§ **EXERCISE DESCRIPTION**:
Search term "html": copy each line of the data containing it.

[User interface change data]
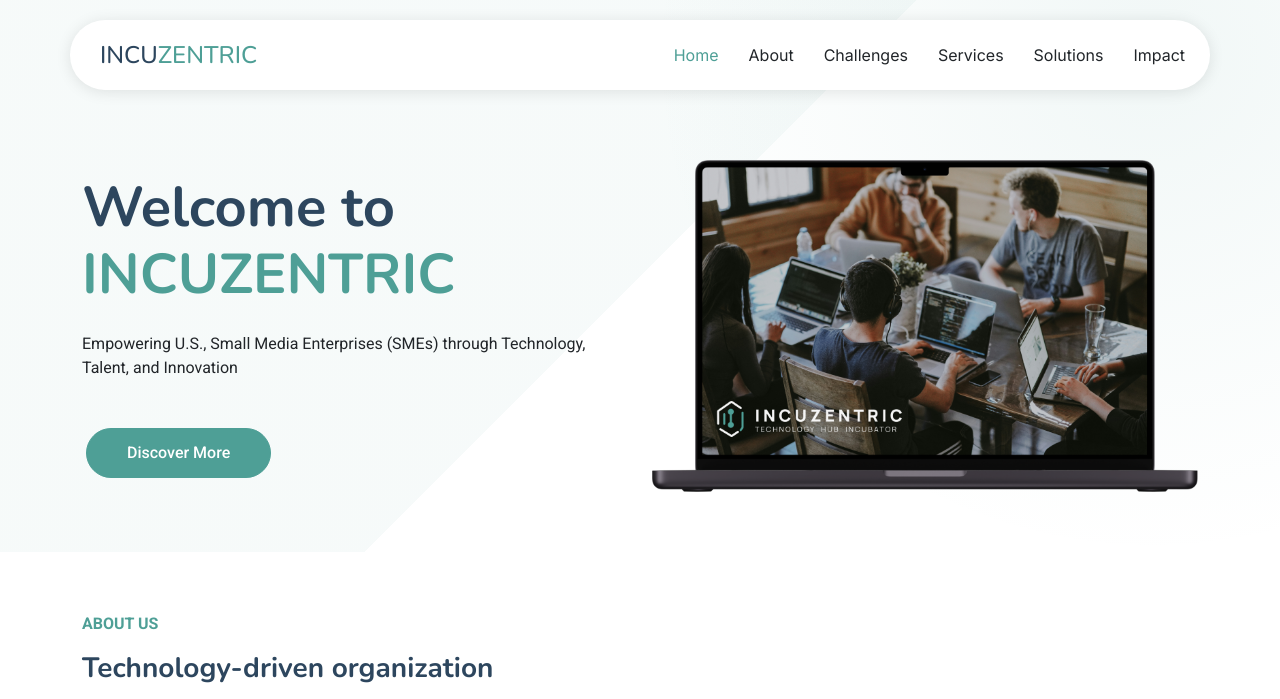
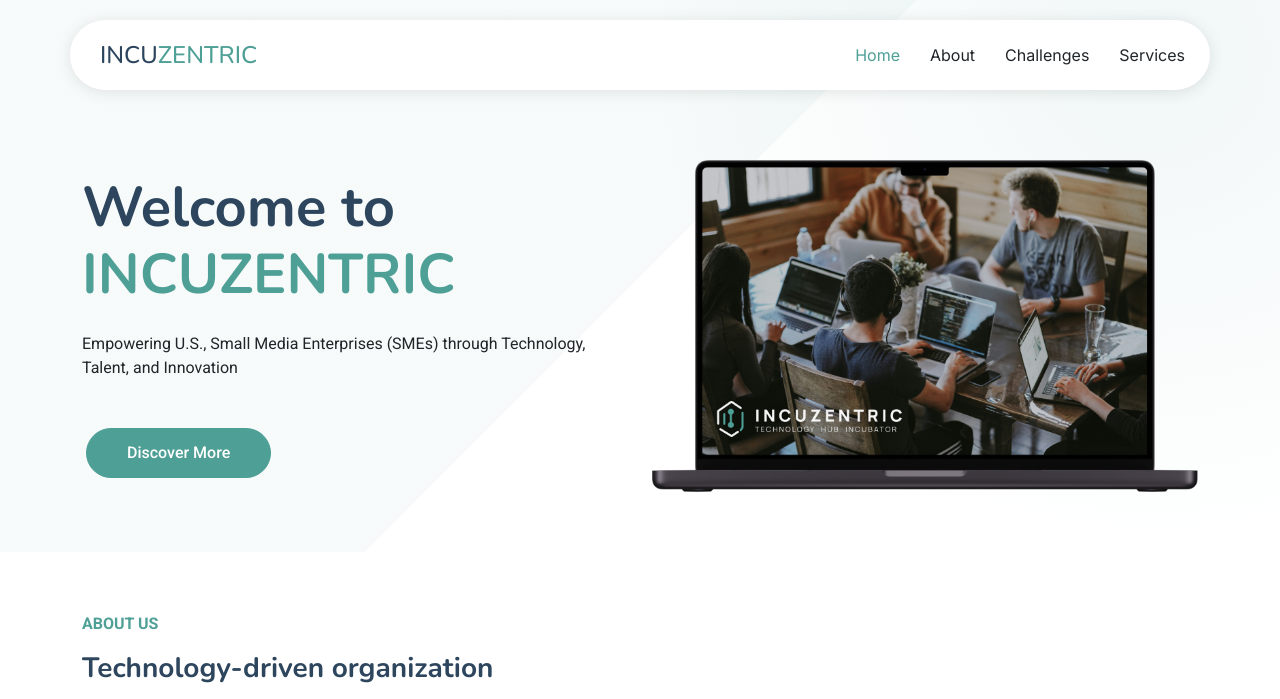
Before and after one commit to Zubi48/incuzentric, a plain HTML site: page index.html in a window 1280 px wide. Shown: the top 699 px of the page. Drawn offline with nearby package versions, Linux system fonts and the light colour scheme.

Commit message:
nav bar modified

```diff
--- a/index.html
+++ b/index.html
@@ -53,8 +53,6 @@
           <li><a href="#about">About</a></li>
           <li><a href="#features">Challenges</a></li>
           <li><a href="#services">Services</a></li>
-          <li><a href="#pricing">Solutions</a></li>
-          <li><a href="#pricing">Impact</a></li>
          <!-- <li class="dropdown"><a href="#"><span>Dro</span> <i class="bi bi-chevron-down toggle-dropdown"></i></a>
             <ul>
               <li><a href="#">Dropdown 1</a></li>
```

§ **OUTPUT**:
Before and after one commit to Zubi48/incuzentric, a plain HTML site: page index.html in a window 1280 px wide. Shown: the top 699 px of the page. Drawn offline with nearby package versions, Linux system fonts and the light colour scheme.
--- a/index.html
+++ b/index.html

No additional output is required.